Passive Foreign Investment Companies (PFICs) are non-U.S. entities that generate at least 75% of their gross income from non-business activities. PFICs are generally non-U.S. mutual funds, ETFs, and other similar types of income-generating foreign investments. These non-business activities in these entities generate a passive income that could include:
- Capital gains from the disposition of securities
Why PFICs are terrible for most U.S. expats?
PFICs complicate the tax return process. If you own a PFIC, you have to do all kinds of special calculations and add special forms during your tax return. Even more, they may end up causing higher taxes than other types of investment income.
First, you have to figure out whether you have a PFIC. Then, you have to figure out whether you have to file Form 8621. You also have to figure out complicated calculations for the numbers that flow onto the form and calculate what rate of tax should apply. This is often the higher marginal rate of tax rather than the lower 15% or 20% qualified dividend and long-term capital gain rates. Needless to say, this can be challenging for someone who is not an accountant.
You’ve got to figure out how to do everything correctly to avoid making mistakes on Form 8621. If you don’t file the form, or mistakenly report your income correctly, there can be a fine of up to $10,000.
Generally, the IRS taxes PFICs under one of three different methods:
- The excess distribution method
- The qualified electing fund method
- The mark-to-market method
The last two methods require special elections at the right time. This means they often don’t apply to many taxpayers. We often use the excess distribution method as the default for calculating the income to report from a PFIC on Form 8621.

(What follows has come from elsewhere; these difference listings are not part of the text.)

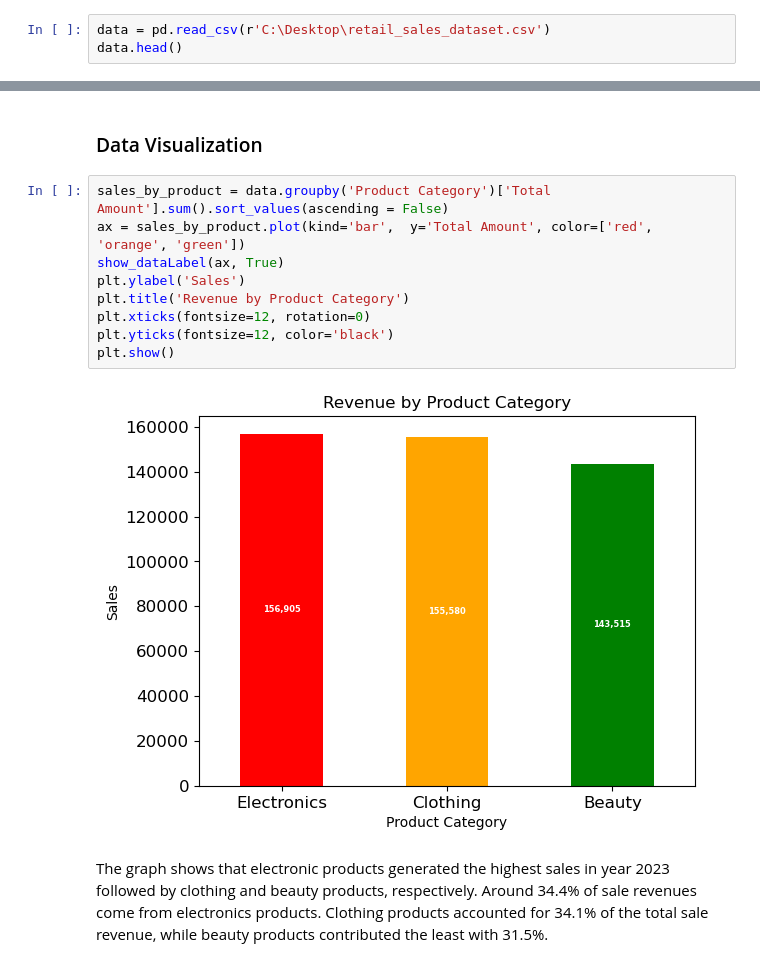
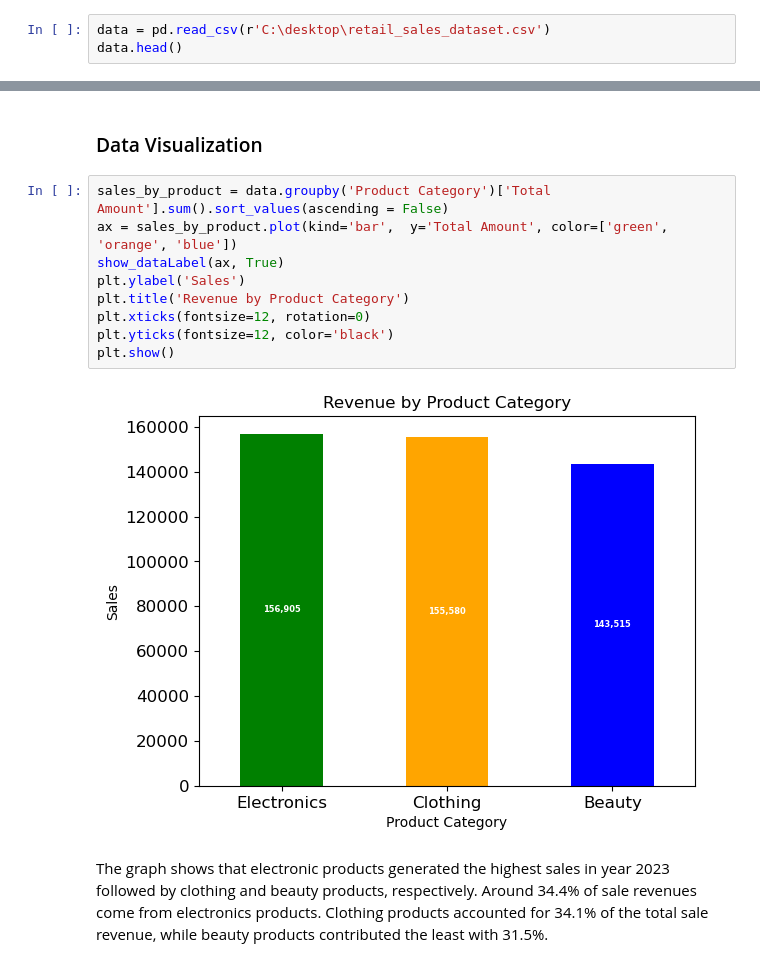
Before and after one commit to MohSalamh/Retail-Sales-Analysis, a Jupyter notebook: Retail_Sales_Analysis.ipynb, the cells around one changed output, grey strips where cells are left out. Cells and saved outputs as stored; diff of their text form.

```diff
--- a/Retail_Sales_Analysis.ipynb
+++ b/Retail_Sales_Analysis.ipynb
@@ -6,7 +6,7 @@ import seaborn as sns
 import numpy as np
 import calendar
 # %%
-data = pd.read_csv(r'C:\Desktop\retail_sales_dataset.csv')
+data = pd.read_csv(r'C:\desktop\retail_sales_dataset.csv')
 data.head()
 # %% [output]
 |  | Transaction ID | Date | Customer ID | Gender | Age | Product Category | Quantity | Price per Unit | ... |
@@ -309,15 +309,15 @@ display(sales_by_gender)
 ### Data Visualization
 # %%
 sales_by_product = data.groupby('Product Category')['Total Amount'].sum().sort_values(ascending = False)
-ax = sales_by_product.plot(kind='bar',  y='Total Amount', color=['red', 'orange', 'green'])
+ax = sales_by_product.plot(kind='bar',  y='Total Amount', color=['green', 'orange', 'blue'])
 show_dataLabel(ax, True)
 plt.ylabel('Sales')
 plt.title('Revenue by Product Category')
 plt.xticks(fontsize=12, rotation=0)
 plt.yticks(fontsize=12, color='black')
 plt.show()
 # %% [output]
-[figure, old version]
+[figure, new version]
 # %% [markdown]
 The graph shows that electronic products generated the highest sales in year 2023 followed by clothing and beauty products, respectively. Around 34.4% of sale revenues come from electronics products. Clothing products accounted for 34.1% of the total sale revenue, while beauty products contributed the least with 31.5%.
 # %%
```
Also changed, not shown: parts of 5 cells of this notebook.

There is a complicated set of factors to consider when you own a PFIC. You need to look at what distributions the PFIC made in the current tax year. Then, you must determine whether that level of distribution is higher than 125% of the average of the distributions in the three preceding years. And if so, you need to report it following a specific process. Not only do you calculate the income subject to tax at the higher marginal rates, but you also pay an interesting element that significantly increases the overall cost.
I want to know more about US taxes abroad

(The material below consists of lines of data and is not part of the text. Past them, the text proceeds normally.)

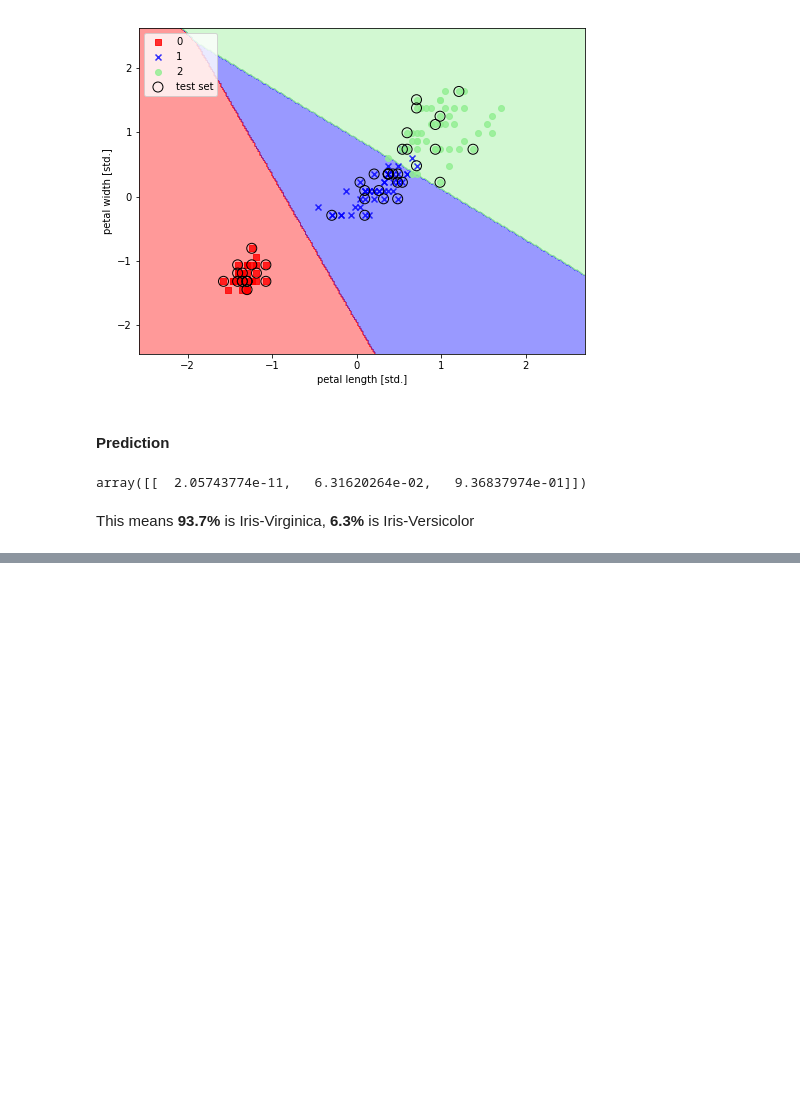
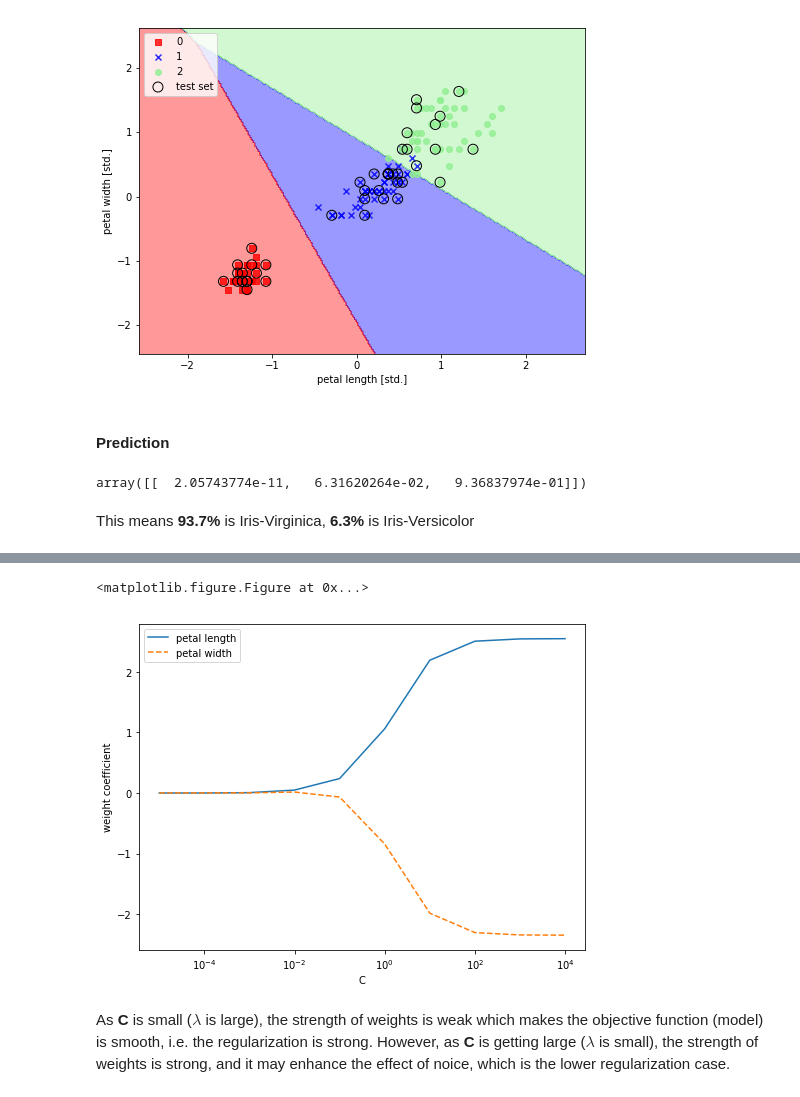
Before and after one commit to juifa-tsai/workbook_MachineLearning, a Jupyter notebook: Python_ML_SR/Chapter_03/example_02_LogisticRegresion.ipynb, the cells around one changed output, grey strips where cells are left out. Drawn from its saved outputs; the diff is of its cells as text; code cells hidden in the pictures; blank space fills up the shorter version.

```diff
--- a/Python_ML_SR/Chapter_03/example_02_LogisticRegresion.ipynb
+++ b/Python_ML_SR/Chapter_03/example_02_LogisticRegresion.ipynb
@@ -138,0 +167,22 @@ This means **93.7%** is Iris-Virginica, **6.3%** is Iris-Versicolor
+# %%
+weights, params = [], []
+for c in np.arange(-5, 5):
+    lr = LogisticRegression(C=10.**c, random_state=0)
+    lr.fit( X_train_std, y_train)
+    weights.append( lr.coef_[1] )
+    params.append(10.**c)
+weights = np.array(weights)
+# %%
+plt.figure(figsize=(8, 6))
+plt.plot(params, weights[:, 0], label='petal length')
+plt.plot(params, weights[:, 1], label='petal width', linestyle='--')
+plt.ylabel('weight coefficient')
+plt.xlabel('C')
+plt.legend(loc='upper left')
+plt.xscale('log')
+plt.show()
+# %% [output]
+<matplotlib.figure.Figure at 0x...>
+[figure, added]
+# %% [markdown]
+As **C** is small ($\lambda$ is large), the strength of weights is weak which makes the objective function (model) is smooth, i.e. the regularization is strong. However, as **C** is getting large ($\lambda$ is small), the strength of weights is strong, and it may enhance the effect of noice, which is the lower regularization case.
```
Also changed, not shown: parts of 3 cells of this notebook.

Why PFICs are not taxed as long-term capital gains
The rules for taxing PFICs are entirely based on the U.S. government rules and instructions from the U.S. Internal Revenue Service (IRS). If you have a U.S. investment, you can get qualified dividends and long-term capital gains tax at the lower 15% and 20% rates. But these rates only apply to a U.S.-based fund.
Those funds are already subject to all sorts of reporting requirements. The taxpayer and the IRS get a Form 1099 at the end of the year. This form clearly explains all the different income streams of the taxpayer, what category they fall into, and therefore, what tax rate will apply. If the fund is located outside the U.S., the IRS doesn’t get any of that documentation.
With a PFIC, the IRS does not know the nature of the income streams coming from these funds. And so, they don’t know the nature of the stream or the nature of the tax rate that should apply. As a result, they take a default position of assuming that all of it should be taxed at a higher level.
All these factors make it much more expensive for U.S. taxpayers to own this kind of entity. It’s generally better for most U.S. expats to consider structuring their investments within the U.S. to avoid all the extra reporting requirements and costs that come with owning PFICs.
We provide tailored tax services for U.S. expats across different regions across the world. You can book a consultation with our team using our contact form right here for world-class service. You can also call us or send an email. Our team of highly experienced and region-specific expatriate accountants will be happy to help you!